(Code change snippets)
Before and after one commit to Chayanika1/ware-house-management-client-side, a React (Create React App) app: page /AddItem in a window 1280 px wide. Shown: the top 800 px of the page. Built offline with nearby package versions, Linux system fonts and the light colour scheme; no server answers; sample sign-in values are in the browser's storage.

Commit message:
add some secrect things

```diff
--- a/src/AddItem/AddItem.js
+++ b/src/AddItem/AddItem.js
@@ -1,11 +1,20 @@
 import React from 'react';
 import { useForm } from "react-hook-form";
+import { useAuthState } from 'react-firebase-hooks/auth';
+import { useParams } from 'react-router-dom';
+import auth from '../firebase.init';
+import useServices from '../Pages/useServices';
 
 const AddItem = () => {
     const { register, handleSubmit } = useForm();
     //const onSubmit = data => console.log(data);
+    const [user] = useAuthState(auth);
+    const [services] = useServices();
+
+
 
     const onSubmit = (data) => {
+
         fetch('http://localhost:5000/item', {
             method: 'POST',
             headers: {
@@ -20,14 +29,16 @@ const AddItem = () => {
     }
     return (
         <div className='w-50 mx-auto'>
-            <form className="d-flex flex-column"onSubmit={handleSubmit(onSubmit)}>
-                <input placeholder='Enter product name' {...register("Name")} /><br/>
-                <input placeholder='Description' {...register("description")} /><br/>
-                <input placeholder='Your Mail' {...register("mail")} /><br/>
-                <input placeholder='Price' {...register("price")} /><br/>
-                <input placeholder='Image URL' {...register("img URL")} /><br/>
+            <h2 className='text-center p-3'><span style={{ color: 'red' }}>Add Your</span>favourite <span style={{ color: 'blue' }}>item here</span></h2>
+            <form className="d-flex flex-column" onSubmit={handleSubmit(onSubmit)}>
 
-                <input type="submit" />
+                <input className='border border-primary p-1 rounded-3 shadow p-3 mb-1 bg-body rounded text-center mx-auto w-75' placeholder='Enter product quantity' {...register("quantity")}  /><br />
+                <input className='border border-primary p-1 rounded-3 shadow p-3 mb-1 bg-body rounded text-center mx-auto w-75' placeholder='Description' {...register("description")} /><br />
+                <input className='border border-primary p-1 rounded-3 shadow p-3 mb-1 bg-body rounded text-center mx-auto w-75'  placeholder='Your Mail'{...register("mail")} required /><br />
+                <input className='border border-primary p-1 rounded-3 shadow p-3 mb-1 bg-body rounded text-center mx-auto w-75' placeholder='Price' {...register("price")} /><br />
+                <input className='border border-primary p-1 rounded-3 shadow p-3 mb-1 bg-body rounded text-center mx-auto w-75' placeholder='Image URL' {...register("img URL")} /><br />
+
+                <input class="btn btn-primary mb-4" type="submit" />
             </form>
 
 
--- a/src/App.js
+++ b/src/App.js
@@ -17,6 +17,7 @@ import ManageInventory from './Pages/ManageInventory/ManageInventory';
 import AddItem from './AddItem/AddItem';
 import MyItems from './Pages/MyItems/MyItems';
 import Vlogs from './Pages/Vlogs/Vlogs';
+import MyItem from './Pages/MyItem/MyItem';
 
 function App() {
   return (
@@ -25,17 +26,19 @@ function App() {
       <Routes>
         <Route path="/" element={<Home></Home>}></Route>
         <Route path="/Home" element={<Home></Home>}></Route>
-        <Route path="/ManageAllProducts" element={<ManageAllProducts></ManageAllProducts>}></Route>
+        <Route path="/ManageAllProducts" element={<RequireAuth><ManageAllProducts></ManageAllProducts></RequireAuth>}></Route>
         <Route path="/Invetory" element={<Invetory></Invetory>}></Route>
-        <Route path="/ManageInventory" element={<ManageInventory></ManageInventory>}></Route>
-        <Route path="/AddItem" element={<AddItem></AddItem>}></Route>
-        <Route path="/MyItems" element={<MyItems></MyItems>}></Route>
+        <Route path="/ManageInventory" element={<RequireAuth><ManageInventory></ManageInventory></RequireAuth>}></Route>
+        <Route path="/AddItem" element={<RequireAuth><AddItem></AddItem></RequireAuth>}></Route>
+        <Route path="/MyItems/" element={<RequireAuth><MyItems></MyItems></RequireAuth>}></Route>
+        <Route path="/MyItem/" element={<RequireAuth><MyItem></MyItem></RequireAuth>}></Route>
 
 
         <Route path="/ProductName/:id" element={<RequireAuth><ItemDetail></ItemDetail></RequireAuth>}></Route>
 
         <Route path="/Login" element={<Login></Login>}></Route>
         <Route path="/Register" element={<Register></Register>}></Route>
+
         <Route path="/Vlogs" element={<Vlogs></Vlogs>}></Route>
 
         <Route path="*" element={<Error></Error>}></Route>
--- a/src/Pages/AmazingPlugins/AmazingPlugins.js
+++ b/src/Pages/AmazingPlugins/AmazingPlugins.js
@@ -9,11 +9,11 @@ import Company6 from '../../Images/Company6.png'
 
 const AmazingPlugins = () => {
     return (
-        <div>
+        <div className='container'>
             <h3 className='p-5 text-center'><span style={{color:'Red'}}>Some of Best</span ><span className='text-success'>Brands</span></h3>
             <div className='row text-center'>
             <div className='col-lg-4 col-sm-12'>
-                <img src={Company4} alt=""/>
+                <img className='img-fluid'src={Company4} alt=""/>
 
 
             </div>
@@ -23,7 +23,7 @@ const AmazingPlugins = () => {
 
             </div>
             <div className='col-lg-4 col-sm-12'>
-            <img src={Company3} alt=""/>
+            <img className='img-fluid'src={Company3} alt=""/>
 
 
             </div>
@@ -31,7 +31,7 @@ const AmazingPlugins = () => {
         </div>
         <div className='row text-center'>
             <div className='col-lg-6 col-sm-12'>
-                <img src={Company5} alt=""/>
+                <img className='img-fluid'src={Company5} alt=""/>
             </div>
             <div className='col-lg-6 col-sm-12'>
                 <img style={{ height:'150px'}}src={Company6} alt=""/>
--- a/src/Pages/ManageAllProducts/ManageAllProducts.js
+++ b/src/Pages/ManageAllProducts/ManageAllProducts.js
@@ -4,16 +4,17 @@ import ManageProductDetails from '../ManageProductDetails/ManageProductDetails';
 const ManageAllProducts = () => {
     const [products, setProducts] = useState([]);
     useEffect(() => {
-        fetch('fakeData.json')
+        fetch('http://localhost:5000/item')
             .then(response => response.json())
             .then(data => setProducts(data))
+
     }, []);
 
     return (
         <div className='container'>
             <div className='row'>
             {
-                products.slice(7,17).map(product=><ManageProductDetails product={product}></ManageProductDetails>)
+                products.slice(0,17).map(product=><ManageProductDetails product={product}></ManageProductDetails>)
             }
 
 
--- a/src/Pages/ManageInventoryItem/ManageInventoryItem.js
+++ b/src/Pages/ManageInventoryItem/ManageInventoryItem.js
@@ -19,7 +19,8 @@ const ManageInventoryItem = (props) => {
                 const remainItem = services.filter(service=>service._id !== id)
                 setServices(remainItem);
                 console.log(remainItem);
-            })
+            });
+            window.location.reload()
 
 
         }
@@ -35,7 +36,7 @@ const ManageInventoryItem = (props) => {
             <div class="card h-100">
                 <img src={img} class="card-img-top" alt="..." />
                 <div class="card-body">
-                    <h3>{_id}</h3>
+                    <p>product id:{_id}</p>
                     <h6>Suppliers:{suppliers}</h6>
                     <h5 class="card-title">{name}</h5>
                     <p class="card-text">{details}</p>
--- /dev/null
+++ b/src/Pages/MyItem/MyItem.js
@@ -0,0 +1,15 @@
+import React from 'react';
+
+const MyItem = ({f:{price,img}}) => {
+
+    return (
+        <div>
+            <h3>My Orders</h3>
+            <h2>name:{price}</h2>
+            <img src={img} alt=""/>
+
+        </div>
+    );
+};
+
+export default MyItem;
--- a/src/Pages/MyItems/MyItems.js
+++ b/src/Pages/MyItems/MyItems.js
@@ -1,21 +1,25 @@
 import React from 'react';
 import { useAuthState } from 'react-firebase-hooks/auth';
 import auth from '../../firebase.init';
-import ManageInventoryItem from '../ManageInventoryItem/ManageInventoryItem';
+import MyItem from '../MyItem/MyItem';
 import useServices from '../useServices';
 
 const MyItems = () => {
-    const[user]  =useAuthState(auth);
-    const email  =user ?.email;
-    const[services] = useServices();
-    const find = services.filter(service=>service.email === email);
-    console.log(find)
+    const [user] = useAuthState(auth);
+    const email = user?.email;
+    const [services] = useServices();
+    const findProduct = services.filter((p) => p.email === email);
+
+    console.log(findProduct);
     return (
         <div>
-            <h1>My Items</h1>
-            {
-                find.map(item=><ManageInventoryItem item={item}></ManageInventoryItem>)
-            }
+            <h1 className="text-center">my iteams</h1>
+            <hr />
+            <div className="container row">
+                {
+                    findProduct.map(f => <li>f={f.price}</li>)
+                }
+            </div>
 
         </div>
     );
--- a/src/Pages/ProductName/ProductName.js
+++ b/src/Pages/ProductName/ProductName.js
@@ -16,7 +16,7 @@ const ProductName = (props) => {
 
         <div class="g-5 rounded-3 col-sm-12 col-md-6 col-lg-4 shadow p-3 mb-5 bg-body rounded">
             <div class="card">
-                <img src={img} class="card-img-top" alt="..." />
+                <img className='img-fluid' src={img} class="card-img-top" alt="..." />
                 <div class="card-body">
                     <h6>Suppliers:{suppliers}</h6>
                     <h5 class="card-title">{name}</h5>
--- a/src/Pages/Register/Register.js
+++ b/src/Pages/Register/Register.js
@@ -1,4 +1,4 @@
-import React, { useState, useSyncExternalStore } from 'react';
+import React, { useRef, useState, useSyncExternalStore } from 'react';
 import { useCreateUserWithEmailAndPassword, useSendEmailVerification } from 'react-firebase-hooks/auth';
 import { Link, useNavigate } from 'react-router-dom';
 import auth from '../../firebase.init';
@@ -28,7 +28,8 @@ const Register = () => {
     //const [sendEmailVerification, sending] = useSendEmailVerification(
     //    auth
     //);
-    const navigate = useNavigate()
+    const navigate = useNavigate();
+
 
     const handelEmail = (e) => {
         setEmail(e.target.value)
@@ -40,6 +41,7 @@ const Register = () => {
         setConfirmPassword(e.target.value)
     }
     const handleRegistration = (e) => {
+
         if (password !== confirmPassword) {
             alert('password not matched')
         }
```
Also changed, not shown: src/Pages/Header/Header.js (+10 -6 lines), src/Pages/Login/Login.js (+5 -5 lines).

- Work order
In the data, find how many lines hold the string "handleSubmit", and answer with the number only.

- Answer area
3